The city’s total death toll keeps climbing— just under 17,000 have died since the pandemic started. But as the city creeps into its seventh week of shelter in place orders and grim news cycles continue, New Yorkers’ spirits refuse to be crushed.
Since the crisis broke out in mid-March, every night at 7 p.m. New Yorkers close computers, put down phones, and pause dinner preparations to lean out their windows, step out on their balconies or stoops, and cheer. There are whoops and yells, claps and whistles, cowbells and makeshift cowbells created from pots and pans. Car horns blare.
Stuck in their
Virtual appointments with doctors are on the rise amid social distancing measures / Photo courtesy of Edward Jenner for Pexels
Anne Sansevero saw it coming.
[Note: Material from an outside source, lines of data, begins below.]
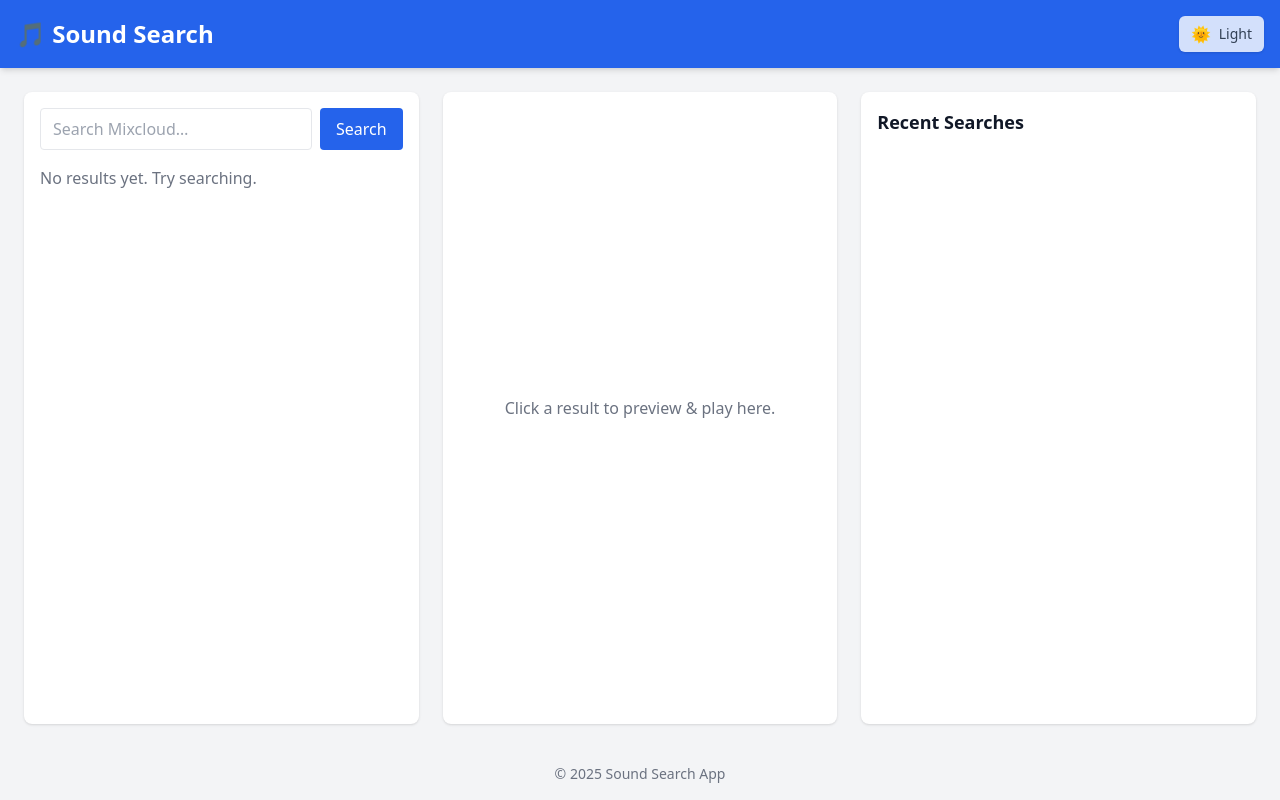
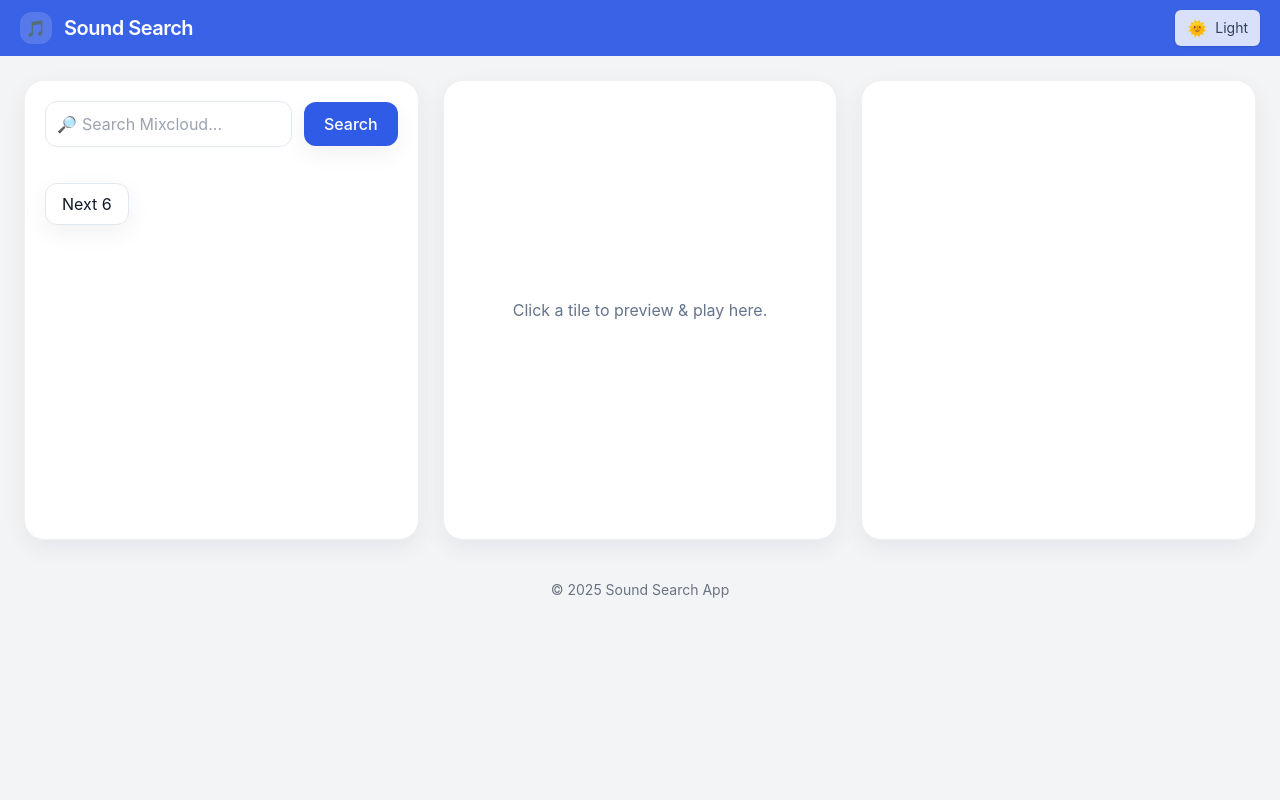
Before and after one commit to inbalmailbox/sound-search-app, a React (Vite) app: page / in a window 1280 px wide. Built offline with nearby package versions, Linux system fonts and the light colour scheme.

Commit message:
Fixng bugs

```diff
--- a/package.json
+++ b/package.json
@@ -18,6 +18,8 @@
     "react-router-dom": "^7.9.1"
   },
   "devDependencies": {
+    "@tailwindcss/line-clamp": "^0.4.4",
+    "@tailwindcss/typography": "^0.5.18",
     "@types/react": "^18.3.0",
     "@types/react-dom": "^18.3.0",
     "@vitejs/plugin-react": "^4.2.0",
--- a/src/components/ImageContainer.tsx
+++ b/src/components/ImageContainer.tsx
@@ -1,34 +1,65 @@
-import React from "react";
+import React, { useMemo } from "react";
 import { useAppSelector } from "../store/hooks";
 import type { RootState } from "../store/store";
+
+/** Build a valid Mixcloud widget feed URL from either an absolute url or a path key */
+const makeMixcloudFeed = (t?: { url?: string; key?: string }) => {
+  if (!t) return "";
+
+  // Prefer absolute URL; otherwise fallback to key/path
+  const href =
+    (t.url && (t.url.startsWith("http") ? t.url : `https://www.mixcloud.com${t.url}`)) ||
+    (t.key ? `https://www.mixcloud.com${t.key}` : "");
+
+  return href
+    ? `https://www.mixcloud.com/widget/iframe/?feed=${encodeURIComponent(
+        href
+      )}&hide_cover=1&light=1`
+    : "";
+};
 
 const ImageContainer: React.FC = () => {
   const selected = useAppSelector((s: RootState) => s.search.selected);
 
-  if (!selected) {
-    return <div className="text-gray-500">Click a result to preview & play here.</div>;
-  }
+  // Memoize the iframe src so it only recomputes when the selected track changes
+  const feedSrc = useMemo(() => makeMixcloudFeed(selected as any), [selected]);
 
   return (
-    <div className="flex flex-col items-center">
+    <div className="app-card p-5 min-h-[460px] flex flex-col items-center justify-center text-center">
+      {!selected ? (
+        <p className="text-slate-500">Click a tile to preview & play here.</p>
+      ) : (
+        <div className="w-full max-w-xl">
           {selected.pictures?.extra_large || selected.pictures?.medium ? (
             <img
               src={selected.pictures?.extra_large ?? selected.pictures?.medium!}
               alt={selected.name}
-          className="w-full max-w-md rounded shadow mb-4"
+              className="w-full rounded-xl2 shadow-card mb-4"
             />
           ) : null}
 
-      {/* Mixcloud embed (plays on click as per exam) */}
+          <h2 className="text-lg font-semibold">{selected.name}</h2>
+          <p className="text-slate-500 text-sm">{selected.user?.name}</p>
+
+          <div className="mt-4 w-full">
+            {feedSrc ? (
              <iframe
                 title="Mixcloud Player"
                 width="100%"
                 height="120"
-        src={`https://www.mixcloud.com/widget/iframe/?feed=${encodeURIComponent(
-          `https://www.mixcloud.com${selected.url}`
-        )}&hide_cover=1&light=1`}
-        frameBorder="0"
-      ></iframe>
+                src={feedSrc}            // your computed URL
+                frameBorder={0}
+                className="rounded-xl w-full"
+                // 👇 Important for Chrome
+                allow="autoplay; encrypted-media; clipboard-write; fullscreen; picture-in-picture"
+                />
+
+            ) : (
+              <p className="text-slate-500">This item can’t be embedded.</p>
+            )}
+          </div>
+        </div>
+      )}
     </div>
   );
 };
--- a/src/components/Layout.tsx
+++ b/src/components/Layout.tsx
@@ -9,31 +9,36 @@ const Layout: React.FC = () => {
   return (
     <div className="min-h-screen bg-gray-100 dark:bg-gray-900 text-gray-900 dark:text-gray-100 flex flex-col">
       {/* Header */}
-      <header className="flex items-center justify-between p-4 bg-blue-600 text-white shadow-md">
-        <h1 className="text-2xl font-bold flex items-center">
-          🎵 Sound Search
-        </h1>
+      <header className="sticky top-0 z-40 bg-brand-600/95 backdrop-blur text-white">
+  <div className="max-w-7xl mx-auto px-5 h-14 flex items-center justify-between">
+    <div className="flex items-center gap-3">
+      <span className="inline-flex h-8 w-8 items-center justify-center rounded-xl bg-white/15">
+        🎵
+      </span>
+      <h1 className="text-xl font-semibold tracking-tight">Sound Search</h1>
+    </div>
     <ThemeToggle />
+  </div>
 </header>
 
       {/* Main Grid */}
-      <main className="flex-1 container mx-auto p-6 grid grid-cols-1 md:grid-cols-3 gap-6">
-        {/* Left: Search */}
-        <div className="bg-white dark:bg-gray-800 rounded-lg shadow p-4">
+     <main className="max-w-7xl mx-auto p-6 grid grid-cols-1 md:grid-cols-3 gap-6">
+        <section className="app-card p-5 md:col-span-1">
             <SearchBar />
+            <div className="mt-4">
             <SearchResults />
             </div>
+        </section>
 
-        {/* Center: Image Container (placeholder for now) */}
-        <div className="bg-white dark:bg-gray-800 rounded-lg shadow p-4 flex items-center justify-center">
+        <section className="md:col-span-1">
             <ImageContainer />
-        </div>
+        </section>
 
-        {/* Right: Recent Searches */}
-        <div className="bg-white dark:bg-gray-800 rounded-lg shadow p-4">
+        <aside className="app-card p-5 md:col-span-1">
             <RecentSearches />
-        </div>
+        </aside>
         </main>
+
 
       {/* Footer */}
       <footer className="text-center py-4 text-sm text-gray-500">
--- a/src/components/RecentSearches.tsx
+++ b/src/components/RecentSearches.tsx
@@ -1,28 +1,37 @@
 import React from "react";
-import { useAppSelector, useAppDispatch } from "../store/hooks";
-import { performSearch, addRecent } from "../store/searchSlice";
+import { useAppDispatch, useAppSelector } from "../store/hooks";
+import { clearResults, performSearch, setQuery } from "../store/searchSlice";
 import type { RootState } from "../store/store";
 
 const RecentSearches: React.FC = () => {
+  const recent = useAppSelector((s: RootState) => s.search.recent);
   const dispatch = useAppDispatch();
-  const recent = useAppSelector((state: RootState) => state.search.recent);
 
-  const handleClick = (q: string) => {
+  const runSearch = (term: string) => {
+    const q = term.trim();
+    if (!q) return;
+    // keep the query in state (useful if you show it in the input)
+    dispatch(setQuery(q));
+    // reset results/offset and fetch page 1 (offset 0)
+    dispatch(clearResults());
     dispatch(performSearch({ query: q, offset: 0 }));
-    dispatch(addRecent(q));
   };
+
+  if (!recent.length) return null;
 
   return (
     <div>
-      <h2 className="text-lg font-bold mb-3">Recent Searches</h2>
-      <ul className="space-y-2">
-        {recent.map((item, idx) => (
-          <li
-            key={idx}
-            className="cursor-pointer text-blue-600 hover:underline"
-            onClick={() => handleClick(item)}
-          >
-            {item}
+      <h2 className="text-2xl font-bold mb-4">Recent Searches</h2>
+      <ul className="space-y-3">
+        {recent.map((term, idx) => (
+          <li key={`${term}-${idx}`}>
+            <button
+              type="button"
+              onClick={() => runSearch(term)}
+              className="text-blue-600 hover:text-blue-700 hover:underline focus:outline-none focus:ring"
+            >
+              {term}
+            </button>
           </li>
         ))}
       </ul>
--- a/src/components/SearchBar.tsx
+++ b/src/components/SearchBar.tsx
@@ -19,17 +19,25 @@ const SearchBar: React.FC = () => {
   };
 
   return (
-    <div className="flex gap-2 mb-4">
+    // In SearchBar.tsx, replace the input/button wrapper
+<div className="flex gap-3 items-center">
+  <div className="relative flex-1">
+    <span className="absolute left-3 top-1/2 -translate-y-1/2 text-slate-400">🔎</span>
     <input
       value={query}
       onChange={(e) => setQuery(e.target.value)}
       placeholder="Search Mixcloud…"
-        className="flex-1 border rounded px-3 py-2"
+      className="w-full pl-9 pr-3 py-2.5 rounded-xl border border-slate-200 bg-white focus:outline-none focus:ring-2 focus:ring-brand-300"
     />
-      <button onClick={handleSearch} className="px-4 py-2 rounded bg-blue-600 text-white">
+  </div>
+  <button
+    onClick={handleSearch}
+    className="px-5 py-2.5 rounded-xl bg-brand-600 text-white font-medium shadow-card hover:bg-brand-700 transition"
+  >
     Search
   </button>
 </div>
+
   );
 };
 
--- a/src/components/SearchResults.tsx
+++ b/src/components/SearchResults.tsx
@@ -1,56 +1,41 @@
-import React from "react";
-import { useAppDispatch, useAppSelector } from "../store/hooks";
-import { performSearch, setSelected } from "../store/searchSlice";
-import type { RootState } from "../store/store";
+import React from 'react';
+import { useAppDispatch, useAppSelector } from '../store/hooks';
+import { performSearch, setSelected } from '../store/searchSlice';
+import type { RootState } from '../store/store';
+import TileCard from './ui/TileCard';
 
 const SearchResults: React.FC = () => {
   const dispatch = useAppDispatch();
   const { results, query, offset, status } = useAppSelector((s: RootState) => s.search);
 
-  const handleNext = () => {
-    if (!query) return;
-    dispatch(performSearch({ query, offset: offset + 6 }));
-  };
-
-  if (status === "loading" && results.length === 0) {
-    return <div>Loading…</div>;
-  }
-
-  if (!results.length) {
-    return <div className="text-gray-500">No results yet. Try searching.</div>;
-  }
+  const next = () => query && dispatch(performSearch({ query, offset: offset + 6 }));
 
   return (
-    <div>
-      <ul className="grid grid-cols-1 md:grid-cols-2 gap-3">
-        {results.map((t, idx) => (
-          <li
-            key={idx}
-            onClick={() => dispatch(setSelected(t))}
-            className="cursor-pointer border rounded p-2 hover:shadow transition"
-            title="Click to load in the center player"
-          >
-            {t.pictures?.medium && (
-              <img
-                src={t.pictures.medium}
-                alt={t.name}
-                className="w-full h-40 object-cover rounded"
-              />
-            )}
-            <div className="mt-2 font-semibold">{t.name}</div>
-            <div className="text-xs text-gray-500">{t.user?.name}</div>
+    <div className="flex flex-col gap-4">
+      <ul className="grid grid-cols-1 sm:grid-cols-2 gap-4">
+        {results.map((t, i) => (
+          <li key={i}>
+            <TileCard
+              title={t.name}
+              subtitle={t.user?.name ?? ''}
+              img={t.pictures?.medium}
+              accent={i % 3 === 0 ? 'sky' : i % 3 === 1 ? 'peach' : 'mint'}
+              onClick={() => dispatch(setSelected(t))}
+            />
           </li>
         ))}
       </ul>
 
-      <div className="mt-4">
+      <div className="pt-1">
         <button
-          onClick={handleNext}
-          className="px-4 py-2 rounded bg-gray-200 hover:bg-gray-300"
+          onClick={next}
+          className="px-4 py-2 rounded-xl border border-slate-200 bg-white hover:bg-slate-50 shadow-card"
         >
           Next 6
         </button>
       </div>
+
+      {status === 'loading' && <p className="text-slate-500 text-sm">Loading…</p>}
     </div>
   );
 };
--- /dev/null
+++ b/src/components/ui/TileCard.tsx
@@ -0,0 +1,46 @@
+import React from 'react';
+
+type Props = {
+  title: string;
+  subtitle?: string;
+  img?: string;
+  accent?: 'mint' | 'peach' | 'sky';
+  badge?: number | string;
+  onClick?: () => void;
+};
+
+const accentMap = {
+  mint:  'bg-mint-100 text-mint-500',
+  peach: 'bg-peach-100 text-peach-500',
+  sky:   'bg-sky-100 text-sky-500',
+} as const;
+
+export default function TileCard({
+  title, subtitle, img, accent = 'sky', badge, onClick,
+}: Props) {
+  return (
+    <button onClick={onClick} className="w-full text-left">
+      <div className="app-card app-card-hover relative overflow-hidden">
+        {/* image */}
+        <div className="aspect-[4/3] w-full overflow-hidden">
+          {img ? (
+            <img src={img} alt={title} className="h-full w-full object-cover" loading="lazy" />
+          ) : (
+            <div className={`tile-icon ${accentMap[accent]} m-4`} />
+          )}
+        </div>
+
+        {/* content */}
+        <div className="p-4">
+          <h3 className="text-[15px] font-semibold leading-5 line-clamp-2">{title}</h3>
+          {subtitle && (
+            <p className="mt-1 text-xs text-slate-500 line-clamp-1">{subtitle}</p>
+          )}
+        </div>
+
+        {/* corner badge */}
+        {badge ? <span className="badge">{badge}</span> : null}
+      </div>
+    </button>
+  );
+}
--- a/src/store/searchSlice.ts
+++ b/src/store/searchSlice.ts
@@ -3,6 +3,8 @@ import { createSlice, createAsyncThunk } from "@reduxjs/toolkit";
 import type { PayloadAction } from "@reduxjs/toolkit";
 import { fetchTracks } from "../api/soundApi";
 import type { Track } from "../api/soundApi";
+
+
 
 export interface SearchState {
   query: string;
--- a/src/styles/index.css
+++ b/src/styles/index.css
@@ -2,7 +2,39 @@
 @tailwind components;
 @tailwind utilities;
 
-/* Example custom styles */
-.btn {
-  @apply px-4 py-2 bg-blue-600 text-white rounded hover:bg-blue-700 transition;
+/* Inter font (or swap to your corporate font) */
+@import url('https://fonts.googleapis.com/css2?family=Inter:wght@400;500;600;700&display=swap');
+
+:root {
+  --card-bg: #ffffff;
+  --page-bg: #f5f7fb;
 }
+.dark :root {
+  --card-bg: #111827; /* slate-900-ish */
+  --page-bg: #0b1220;
+}
+
+html, body, #root {
+  height: 100%;
+}
+
+body {
+  font-family: Inter, ui-sans-serif, system-ui, -apple-system, Segoe UI, Roboto, "Helvetica Neue", Arial, "Noto Sans", "Apple Color Emoji", "Segoe UI Emoji";
+  background: var(--page-bg);
+}
+
+/* Reusable card & tile helpers */
+@layer components {
+  .app-card {
+    @apply bg-[color:var(--card-bg)] rounded-xl2 shadow-card border border-gray-200/60 dark:border-white/10;
+  }
+  .app-card-hover {
+    @apply transition-shadow hover:shadow-cardHover;
+  }
+  .tile-icon {
+    @apply w-12 h-12 rounded-2xl flex items-center justify-center;
+  }
+  .badge {
+    @apply absolute -top-2 -right-2 h-6 min-w-[1.5rem] px-2 rounded-full bg-gray-900 text-white text-xs font-semibold flex items-center justify-center shadow;
+  }
+}
--- a/tailwind.config.js
+++ b/tailwind.config.js
@@ -1,7 +1,40 @@
 /** @type {import('tailwindcss').Config} */
 module.exports = {
-  darkMode: 'class',                   // <-- IMPORTANT
+  darkMode: 'class',
   content: ['./index.html', './src/**/*.{ts,tsx,js,jsx}'],
-  theme: { extend: {} },
-  plugins: [],
+  theme: {
+    extend: {
+      colors: {
+        // Primary like your screenshots
+        brand: {
+          50:  '#eef4ff',
+          100: '#dfe9ff',
+          200: '#c0d4ff',
+          300: '#9dbbff',
+          400: '#6f97ff',
+          500: '#3f72ff',   // main
+          600: '#2f5be6',
+          700: '#2444c7',
+          800: '#1e39a7',
+          900: '#1a318c',
+        },
+        // soft supporting accents for little icon bubbles
+        mint:  { 100: '#e9fbf6', 500: '#3ac3a3' },
+        peach: { 100: '#fff3ea', 500: '#ff9f6e' },
+        sky:   { 100: '#eef6ff', 500: '#6aa8ff' },
+      },
+      borderRadius: {
+        xl2: '1.25rem', // larger tile corners
+      },
+      boxShadow: {
+        // soft elevated cards
+        card: '0 8px 24px rgba(15, 23, 42, 0.06)',
+        cardHover: '0 12px 28px rgba(15, 23, 42, 0.10)',
+      },
+    },
+  },
+  plugins: [
+    require('@tailwindcss/line-clamp'),
+    require('@tailwindcss/typography'),
+  ],
 };
```
Also changed, not shown: src/api/soundApi.ts (+34 -16 lines), vite.config.ts (+9 -3 lines), 2 other files (tests, documents, lock files or other folders). Lines whose indentation alone changed are shown as unchanged.
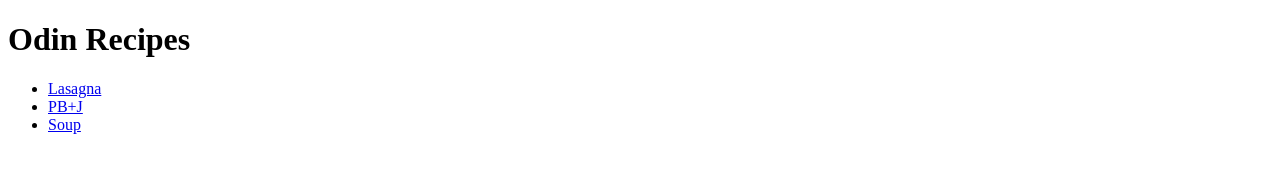
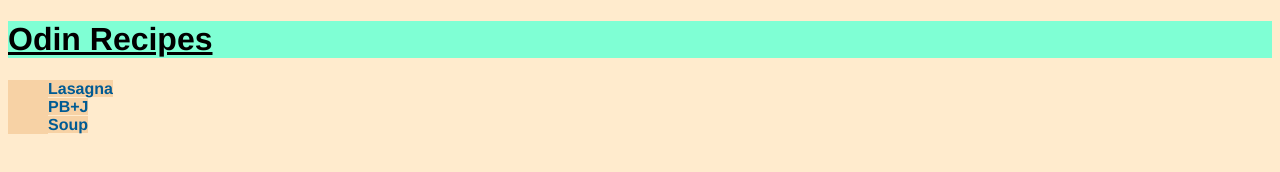
Before and after one commit to TheBiggestTrees/odin-recipes, a plain HTML site: page index.html in a window 1280 px wide. Drawn offline with Linux system fonts and the light colour scheme.

Commit message:
Add CSS to page

```diff
--- a/index.html
+++ b/index.html
@@ -4,14 +4,18 @@
     <meta charset="UTF-8">
     <meta name="viewport" content="width=device-width, initial-scale=1.0">
     <title>Document</title>
+    <link rel="stylesheet" href="./style.css" />
 </head>
 <body>
     <h1>Odin Recipes</h1>
 
-    <ul>
-       <li><a href="./recipes/lasagna.html">Lasagna</a></li>
-       <li><a href="./recipes/pbj.html">PB+J</a></li>
-       <li><a href="./recipes/soup.html">Soup</a></li>
-    </ul>
+    <div id="eat">
+        <ul class="recipes">
+            <li><a class="items" href="./recipes/lasagna.html">Lasagna</a></li>
+            <li><a class="items" href="./recipes/pbj.html">PB+J</a></li>
+            <li><a class="items" href="./recipes/soup.html">Soup</a></li>
+        </ul>
+    </div>
+
 </body>
 </html>
--- /dev/null
+++ b/style.css
@@ -0,0 +1,35 @@
+* {
+    font-family: 'Franklin Gothic Medium', 'Arial Narrow', Arial, sans-serif;
+    background-color: blanchedalmond;
+}
+
+#eat, .recipes, .items {
+    background-color: rgb(247, 210, 165);
+}
+
+h1, h2 {
+    background-color: aquamarine;
+    text-decoration: underline;
+}
+
+img {
+    width: auto;
+    max-height: 300px;
+}
+
+.recipes {
+    list-style: none;
+}
+
+.items {
+    color:rgb(0, 91, 148);
+    text-decoration: none;
+    font-weight:800;
+}
+
+p {
+    color:rgb(63, 66, 68);
+    background-color: aliceblue;
+    font-size: large;
+    font-weight: bolder;
+}
```
Also changed, not shown: recipes/lasagna.html (+5 -0 lines), recipes/pbj.html (+1 -0 lines), recipes/soup.html (+1 -0 lines).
As the first cases of COVID-19 began surfacing in America, Sansevero, who has been a geriatric nurse practitioner for more than 30 years and runs a private practice serving seniors, foresaw that her elderly clients—one of the most vulnerable populations to the contagious virus—would particularly be at risk.
“I knew we were in trouble,” she said.
Normally, care managers like Sansevero regularly check in with their senior clients, many of whom live alone or suffer from mental or